I hate to channel a Southern chef personality, but it’s absolutely true: the love isn’t there. Might and Magic: Clash of Heroes is built entirely to specification, exactly how old games used to be made. The only difference is that my heart isn’t into the idea of grinding through an entirely predictable story anymore. It’s something I used to relish doing, but I can’t do it anymore. There has to be a hook to get me through the plot, be it nostalgia or a really cool leveling system or a brilliant story and Clash of Heroes doesn’t have any of those. It has a good battle mechanic, but like anything you do a hundred times, it eventually becomes boring, no matter how interesting it is. You develop a strategy, and while it’s sometimes difficult to apply this strategy due to the enemy being awfully smart, it eventually comes down to rote application of skill, which will eventually become tedium incarnate.
To make a metaphor using my other favored field of entertainment, comics, good mechanics are the art.

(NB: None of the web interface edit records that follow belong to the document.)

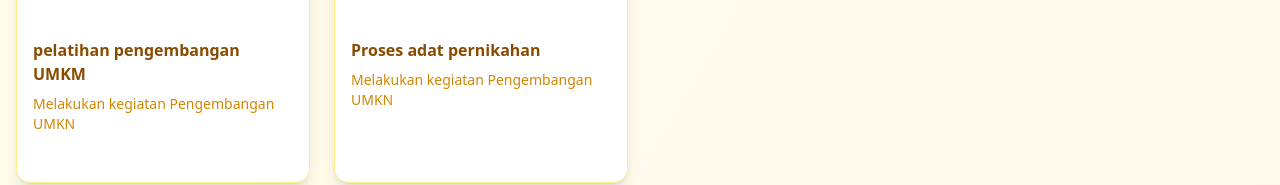
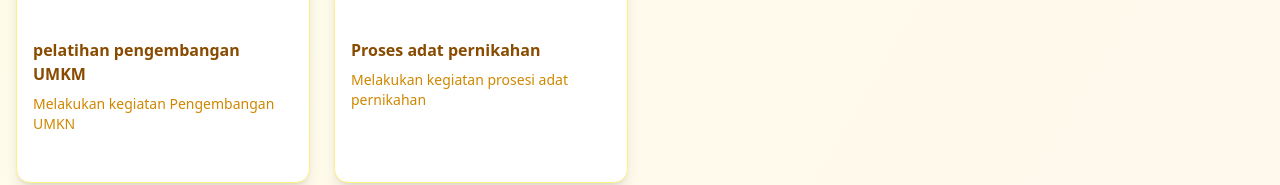
Before and after one commit to KevinMarpaung/webdesa-Buntul-Musara, a Next.js app: page /galeri in a window 1280 px wide. Shown: the part 1624-1809 px from the top of the page. Built offline with nearby package versions, Linux system fonts and the light colour scheme.

Commit message:
add galery description

```diff
--- a/app/galeri/page.tsx
+++ b/app/galeri/page.tsx
@@ -93,7 +93,7 @@ export default function GaleriPage() {
       title: "Proses adat pernikahan",
       category: "Kegiatan",
       image: "pernikahan.jpeg",
-      description: "Melakukan kegiatan Pengembangan UMKN",
+      description: "Melakukan kegiatan prosesi adat pernikahan",
     },
   ];
 
```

Pretty pictures are a dime a dozen: even a good artist can be equaled by dozens more artists, more than anyone can possibly want to read in a lifetime. Good mechanics are important, and they help make the game more engaging, but there has to be something there beyond them. There has to be a complex system, or an interesting plot, or something weighty behind the mechanics.
Good mechanics and artistic flair are a foundation, but not the game. And if the game is all grinding meaningless encounters to acquire meaningless plot, then what hope does the game have of being enjoyable or memorable?
The thing is, grinding like this is a holdover from days when games were paced this way to make them longer. Encounters against forty of the same encounters was practical and a necessity during the days of the NES, but nowadays they’re just tedious reminders that we haven’t come very far as a medium. Developers still do things to pad the length of their games, except now the games are ten to twenty hours long instead of thirty to forty. Instead of the padding surrounding a fairly meaty experience, now there are games where the entire thing is fluff.
I realize, at this point I must clarify, that Might and Magic: Clash of Heroes is not the best choice for this argument. It’s a quality game. If you have patience for grinding, it’s a great game. Sure, it’s got its missteps, like having protagonist Godric of the Griffin empire (who walks through quite a number of doors), but the game, in general, is very sound. It the principle of the thing that gets me: this is a game with quality gameplay and style, and it’s buried under thousands of encounters with Demon who always use similar armies and always die quickly. It’s exacerbated by the fact that the game is five campaigns, so instead of just building upward in power, you replay the same beginning five times, developing an army each time with no depth. There’s no system, there’s just mechanics. There’s no plot, there’s just style. There is no joy, there is only repetition.
Maybe I’m just a cynic, but I feel like games shouldn’t be this joyless. Maybe the kids love just throwing birds at buildings until they fall over, but I feel like we should demand more. Games should tell us stories, and they should engage us with different and important events rather than the fortieth fight against the same enemy. Kurt Vonnegut said that all writing should either advance the plot or explain character, and fights against generic cannon fodder do neither, unless the goal is to convey that the main character is a killing machine. Another major rule of writing is that everyone, down to a paper boy, should have a strong degree of character; faceless enemies, leading faceless armies, have less than no character. They are cardboard cutouts we aren’t supposed to think about.
That’s the thing, really. We aren’t supposed to think about any of this. When we were kids, we didn’t think about enemies having emotions or reasons to live besides being obstacles. Now, I am at least old enough to ask the question, Why is this enemy here? and it’s disheartening to find no answer. They are empty, soulless minions, and while it is comforting to think those sort of people exist, they don’t. And it’s in killing my fortieth vapid goon that I realize I have no heart, no stomach for it anymore.